(Recorded data)
==================================================

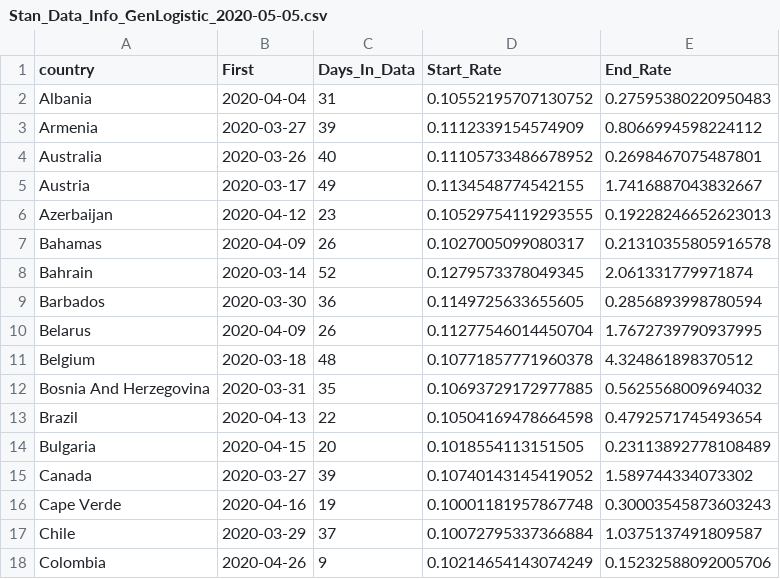
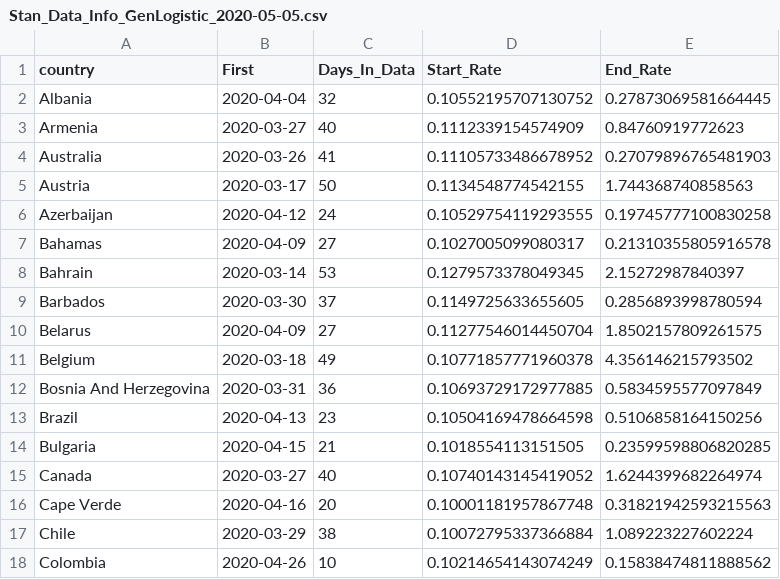
Before and after one commit to bgautijonsson/covid19, a CSV file: Output/Stan_Data_Info/Stan_Data_Info_GenLogistic_2020-05-05.csv, drawn as a sheet; only a part is shown; the diff covers the shown part only.

Commit message:
update data

```diff
--- a/Output/Stan_Data_Info/Stan_Data_Info_GenLogistic_2020-05-05.csv
+++ b/Output/Stan_Data_Info/Stan_Data_Info_GenLogistic_2020-05-05.csv
@@ -1,18 +1,18 @@
 country,First,Days_In_Data,Start_Rate,End_Rate
-Albania,2020-04-04,31,0.10552195707130752,0.27595380220950483
-Armenia,2020-03-27,39,0.1112339154574909,0.8066994598224112
-Australia,2020-03-26,40,0.11105733486678952,0.2698467075487801
-Austria,2020-03-17,49,0.1134548774542155,1.7416887043832667
-Azerbaijan,2020-04-12,23,0.10529754119293555,0.19228246652623013
-Bahamas,2020-04-09,26,0.1027005099080317,0.21310355805916578
-Bahrain,2020-03-14,52,0.1279573378049345,2.061331779971874
-Barbados,2020-03-30,36,0.1149725633655605,0.2856893998780594
-Belarus,2020-04-09,26,0.11277546014450704,1.7672739790937995
-Belgium,2020-03-18,48,0.10771857771960378,4.324861898370512
-Bosnia And Herzegovina,2020-03-31,35,0.10693729172977885,0.5625568009694032
-Brazil,2020-04-13,22,0.10504169478664598,0.4792571745493654
-Bulgaria,2020-04-15,20,0.1018554113151505,0.23113892778108489
-Canada,2020-03-27,39,0.10740143145419052,1.589744334073302
-Cape Verde,2020-04-16,19,0.10001181957867748,0.30003545873603243
-Chile,2020-03-29,37,0.10072795337366884,1.0375137491809587
-Colombia,2020-04-26,9,0.10214654143074249,0.15232588092005706
+Albania,2020-04-04,32,0.10552195707130752,0.27873069581664445
+Armenia,2020-03-27,40,0.1112339154574909,0.84760919772623
+Australia,2020-03-26,41,0.11105733486678952,0.27079896765481903
+Austria,2020-03-17,50,0.1134548774542155,1.744368740858563
+Azerbaijan,2020-04-12,24,0.10529754119293555,0.19745777100830258
+Bahamas,2020-04-09,27,0.1027005099080317,0.21310355805916578
+Bahrain,2020-03-14,53,0.1279573378049345,2.15272987840397
+Barbados,2020-03-30,37,0.1149725633655605,0.2856893998780594
+Belarus,2020-04-09,27,0.11277546014450704,1.8502157809261575
+Belgium,2020-03-18,49,0.10771857771960378,4.356146215793502
+Bosnia And Herzegovina,2020-03-31,36,0.10693729172977885,0.5834595577097849
+Brazil,2020-04-13,23,0.10504169478664598,0.5106858164150256
+Bulgaria,2020-04-15,21,0.1018554113151505,0.23599598806820285
+Canada,2020-03-27,40,0.10740143145419052,1.6244399682264974
+Cape Verde,2020-04-16,20,0.10001181957867748,0.31821942593215563
+Chile,2020-03-29,38,0.10072795337366884,1.089223227602224
+Colombia,2020-04-26,10,0.10214654143074249,0.15838474811888562
```
Also changed, not shown: 1 added row and 125 edited cells elsewhere in this file, 14 other files.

==================================================

> **Instructions for the task**
Set the pictures aside and reproduce the data above exactly.

> **Answer to the exercise**
Before and after one commit to bgautijonsson/covid19, a CSV file: Output/Stan_Data_Info/Stan_Data_Info_GenLogistic_2020-05-05.csv, drawn as a sheet; only a part is shown; the diff covers the shown part only.

Commit message:
update data

```diff
--- a/Output/Stan_Data_Info/Stan_Data_Info_GenLogistic_2020-05-05.csv
+++ b/Output/Stan_Data_Info/Stan_Data_Info_GenLogistic_2020-05-05.csv
@@ -1,18 +1,18 @@
 country,First,Days_In_Data,Start_Rate,End_Rate
-Albania,2020-04-04,31,0.10552195707130752,0.27595380220950483
-Armenia,2020-03-27,39,0.1112339154574909,0.8066994598224112
-Australia,2020-03-26,40,0.11105733486678952,0.2698467075487801
-Austria,2020-03-17,49,0.1134548774542155,1.7416887043832667
-Azerbaijan,2020-04-12,23,0.10529754119293555,0.19228246652623013
-Bahamas,2020-04-09,26,0.1027005099080317,0.21310355805916578
-Bahrain,2020-03-14,52,0.1279573378049345,2.061331779971874
-Barbados,2020-03-30,36,0.1149725633655605,0.2856893998780594
-Belarus,2020-04-09,26,0.11277546014450704,1.7672739790937995
-Belgium,2020-03-18,48,0.10771857771960378,4.324861898370512
-Bosnia And Herzegovina,2020-03-31,35,0.10693729172977885,0.5625568009694032
-Brazil,2020-04-13,22,0.10504169478664598,0.4792571745493654
-Bulgaria,2020-04-15,20,0.1018554113151505,0.23113892778108489
-Canada,2020-03-27,39,0.10740143145419052,1.589744334073302
-Cape Verde,2020-04-16,19,0.10001181957867748,0.30003545873603243
-Chile,2020-03-29,37,0.10072795337366884,1.0375137491809587
-Colombia,2020-04-26,9,0.10214654143074249,0.15232588092005706
+Albania,2020-04-04,32,0.10552195707130752,0.27873069581664445
+Armenia,2020-03-27,40,0.1112339154574909,0.84760919772623
+Australia,2020-03-26,41,0.11105733486678952,0.27079896765481903
+Austria,2020-03-17,50,0.1134548774542155,1.744368740858563
+Azerbaijan,2020-04-12,24,0.10529754119293555,0.19745777100830258
+Bahamas,2020-04-09,27,0.1027005099080317,0.21310355805916578
+Bahrain,2020-03-14,53,0.1279573378049345,2.15272987840397
+Barbados,2020-03-30,37,0.1149725633655605,0.2856893998780594
+Belarus,2020-04-09,27,0.11277546014450704,1.8502157809261575
+Belgium,2020-03-18,49,0.10771857771960378,4.356146215793502
+Bosnia And Herzegovina,2020-03-31,36,0.10693729172977885,0.5834595577097849
+Brazil,2020-04-13,23,0.10504169478664598,0.5106858164150256
+Bulgaria,2020-04-15,21,0.1018554113151505,0.23599598806820285
+Canada,2020-03-27,40,0.10740143145419052,1.6244399682264974
+Cape Verde,2020-04-16,20,0.10001181957867748,0.31821942593215563
+Chile,2020-03-29,38,0.10072795337366884,1.089223227602224
+Colombia,2020-04-26,10,0.10214654143074249,0.15838474811888562
```
Also changed, not shown: 1 added row and 125 edited cells elsewhere in this file, 14 other files.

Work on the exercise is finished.